There's something here, but the media is being typically short on analysis and facts, and I don't know about you, but that raises my suspicion meter into the red zone. And perhaps, with all the talk of space commercialization, this 2003 paper of Dr. Macauley had something to do with it:

Regulation on the final frontier

Note what she says on page four:
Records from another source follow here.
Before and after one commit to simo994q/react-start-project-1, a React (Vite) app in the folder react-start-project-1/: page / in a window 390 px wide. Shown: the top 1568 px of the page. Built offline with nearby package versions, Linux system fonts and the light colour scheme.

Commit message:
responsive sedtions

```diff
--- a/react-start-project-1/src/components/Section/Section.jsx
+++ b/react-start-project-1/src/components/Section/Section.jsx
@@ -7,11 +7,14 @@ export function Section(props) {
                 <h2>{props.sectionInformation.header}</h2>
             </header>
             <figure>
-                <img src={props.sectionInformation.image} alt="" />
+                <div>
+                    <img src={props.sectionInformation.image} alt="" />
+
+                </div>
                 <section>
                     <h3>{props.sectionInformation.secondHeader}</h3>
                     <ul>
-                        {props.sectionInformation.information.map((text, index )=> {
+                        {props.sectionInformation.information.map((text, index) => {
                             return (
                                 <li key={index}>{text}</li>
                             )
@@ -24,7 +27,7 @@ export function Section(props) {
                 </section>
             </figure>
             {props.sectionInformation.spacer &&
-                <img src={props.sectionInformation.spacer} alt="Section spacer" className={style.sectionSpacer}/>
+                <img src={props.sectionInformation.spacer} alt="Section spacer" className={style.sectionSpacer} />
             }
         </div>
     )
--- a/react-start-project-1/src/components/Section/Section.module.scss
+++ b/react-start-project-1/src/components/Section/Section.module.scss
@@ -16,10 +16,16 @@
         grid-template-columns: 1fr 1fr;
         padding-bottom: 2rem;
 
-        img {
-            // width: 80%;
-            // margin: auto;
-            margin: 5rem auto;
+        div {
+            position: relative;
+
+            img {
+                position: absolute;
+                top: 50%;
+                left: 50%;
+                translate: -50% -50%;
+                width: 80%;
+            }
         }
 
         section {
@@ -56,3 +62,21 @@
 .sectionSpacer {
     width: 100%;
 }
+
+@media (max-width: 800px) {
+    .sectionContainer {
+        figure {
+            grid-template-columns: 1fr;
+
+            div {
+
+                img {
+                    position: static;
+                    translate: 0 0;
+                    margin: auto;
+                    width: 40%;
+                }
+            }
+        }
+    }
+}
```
Among the most controversial operating parameters specified by the commercial license is the spatial resolution, or level of detail, with which the satellite can see the earth. Only military reconnaissance satellites are allowed to have the keenest eye. In the interest of national security,the Department of Defense and the Department of State review commercial license applications. The agencies also review commercial operations to control the flow of information during periods of international crisis and to fulfill
unspecified foreign policy obligations that might require the United States to share imagery with other countries. Resolution is an influential factor in the market value of the
images of earth. Just a few years ago, the government limited commercial resolution to one meter (that is, it can distinguish objects of roughly one meter or larger on a side). Industry pressure and competition from foreign commercial earth-observing satellites operating at better resolution led noaa to relax the limit. At present, the highest spatial resolution supplied by  U.S. commercial earth-observation satellite is 0.61 meters. But market pressure for even finer resolution continues — a company has recently requested a license for a quarter-meter resolution. At that scale, additional issues arise — like citizens’ right to privacy in their backyards.
And there's much more in her papers (see this list: Molly Macauley papers) to suggest that she was a major player in space policy formulation. And that means that most likely some of her ideas angered someone...

See you on the flip side...